These spaces and communities form “transnational topographies” (Besserer 2004) on the basis of “the density and the frequency of community practices” in spite of the geographical distance that separates its participants. The daughters and granddaughters of both the Jewish and the Spanish exile occupy a liminal place which makes the creation of transnational topographies even more instrumental for these generations. Hence, this project dedicates special attention to the way second and third generation of exiles create and develop cross-border networks and routes in their literary work.
Although the project focuses on both 20th- and 21st-century writings, it adopts a transnational perspective (Schiller, Basch & Blanc-Szanton, 1992). Even if transnationalism is a recent concept which is associated with new technological means, the phenomenon to which it refers can be traced back far into the past (Green 2019). This insight has given rise to a re-definition of the concept which sees in today’s technological advances a favorable but not exclusive context for transnationalism (Green 2019: 64). The exchange of letters, the interaction in dialogic gatherings and the dynamics of associations of the 20th century were not less effective than today’s chats, Emails and blogs. Hence, the project’s main goal is to contribute to the historicization of transnationalism wihin the context of Jewish/Spanish exile in Latin America.
Besserer, F.. 2004. Topografías transnacionales. Plaza y Valdés Editores.
Green, Nancy L. 2019. The Limits of Transnationalism. The University of Chicago Press.
Glick Schiller, N.; L. Basch y C. Szanton Blanc. 1992. “Transnationalism: A New Analytic Framework for Understanding Migration”. Annals of the New York Academy of Sciences 645 (1), pp. 1-24.

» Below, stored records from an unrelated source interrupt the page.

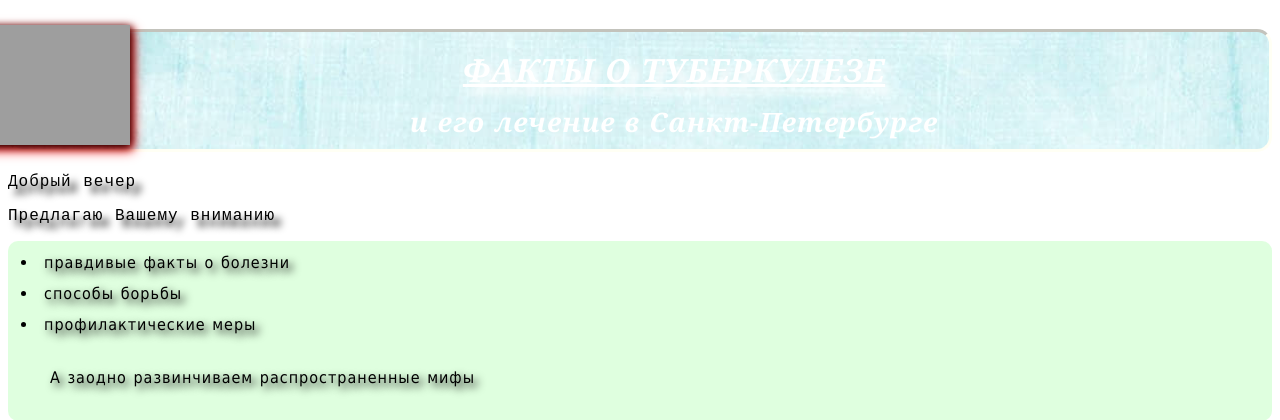
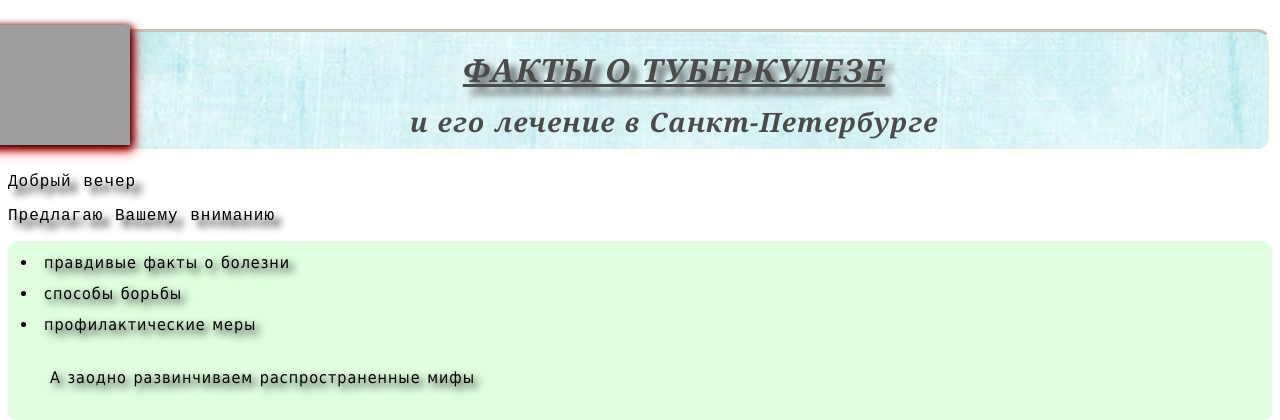
Before and after one commit to AlexZwerb/AlexZwerb.github.io, a PHP site: page / in a window 1280 px wide. Shown: the top 420 px of the page. Run offline with PHP 8.4, Linux system fonts and the light colour scheme; grey boxes are pictures that could not be loaded.

Commit message:
repack0210

```diff
--- a/style.css
+++ b/style.css
@@ -1,6 +1,6 @@
 ul,ul *{text-shadow:4px 4px 8px ;}
 body{margin:0 auto;max-width:100%;padding:8px;}
-header h1{position:relative;background-image:url("BG/27.jpg")!important;color:white;}
+header h1{position:relative;background-image:url("BG/27.jpg")!important;color:black;}
 #pics{background-image:url("BG/4.jpg")!important;color:white;}
 #kreuz{position:absolute;z-index:500;width:160px;opacity:1;top:25px;left:-30px;filter:drop-shadow(1px 2px 4px black)drop-shadow(2px 3px 4px red)}
 h1{font-style:italic;border:inset ivory;border-radius:15px;}
```
Also changed, not shown: 1 other file.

Keck, Margaret y Kathryn Sikkink. 1998. Activists Beyond Borders. Transnational Activist Networks. Cornell University Press.